Scott D. Seligman is a writer, a historian, a genealogist, a retired corporate executive and a career "China hand." He holds an undergraduate degree in history from Princeton University with distinction in American civilization and a master's degree from Harvard University. Fluent in Mandarin and conversant in Cantonese, he lived in Taiwan, Hong Kong, and China for eight years and reads and writes Chinese. He has worked as a legislative assistant to a member of the U.S. Congress, lobbied the Chinese government on behalf of American business, managed a multinational public relations agency in China, served as spokesperson and communications director for a Fortune 50 company and taught English in Taiwan. He is the author of Three Tough Chinamen, Chinese Business Etiquette, and Dealing with the Chinese, and co-author of the best-selling The Cultural Revolution Cookbook, Chinese at a Glance, and Now You're Talking Mandarin Chinese. He lives in Washington, DC.
The mystery of Dead Mountain: In February 1959, a group of nine experienced hikers in the Russian Ural Mountains died mysteriously on an elevation known as Dead Mountain. Eerie aspects of the incident—unexplained violent injuries, signs that they cut open and fled the tent without proper clothing or shoes, a strange final photograph taken by one of the hikers, and elevated levels of radiation found on some of their clothes—have led to decades of speculation over what really happened.
As gripping and bizarre as Hunt for the Skin Walker: This New York Times bestseller, Dead Mountain: The Untold True Story of the Dyatlov Pass Incident, is a gripping work of literary nonfiction that delves into the mystery of Dead Mountain through unprecedented access to the hikers' own journals and photographs, rarely seen government records, dozens of interviews, and the author's retracing of the hikers' fateful journey in the Russian winter.

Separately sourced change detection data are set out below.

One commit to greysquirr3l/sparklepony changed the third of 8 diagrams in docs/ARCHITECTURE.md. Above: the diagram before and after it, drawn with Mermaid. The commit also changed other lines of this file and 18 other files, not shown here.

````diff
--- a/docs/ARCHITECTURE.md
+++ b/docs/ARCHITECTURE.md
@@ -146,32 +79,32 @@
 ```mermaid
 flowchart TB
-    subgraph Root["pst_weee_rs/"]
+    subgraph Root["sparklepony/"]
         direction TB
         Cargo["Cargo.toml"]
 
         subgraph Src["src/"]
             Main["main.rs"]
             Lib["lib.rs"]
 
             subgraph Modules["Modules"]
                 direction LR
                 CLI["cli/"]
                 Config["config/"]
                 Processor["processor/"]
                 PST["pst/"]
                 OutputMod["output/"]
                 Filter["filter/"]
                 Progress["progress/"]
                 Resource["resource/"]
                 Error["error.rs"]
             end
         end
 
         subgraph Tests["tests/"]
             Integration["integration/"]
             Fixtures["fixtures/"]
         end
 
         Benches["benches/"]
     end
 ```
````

You'll love this real-life tale: Dead Mountain is a fascinating portrait of young adventurers in the Soviet era, and a skillful interweaving of the hikers' narrative, the investigators' efforts, and the author's investigations. Here for the first time is the real story of what happened that night on Dead Mountain.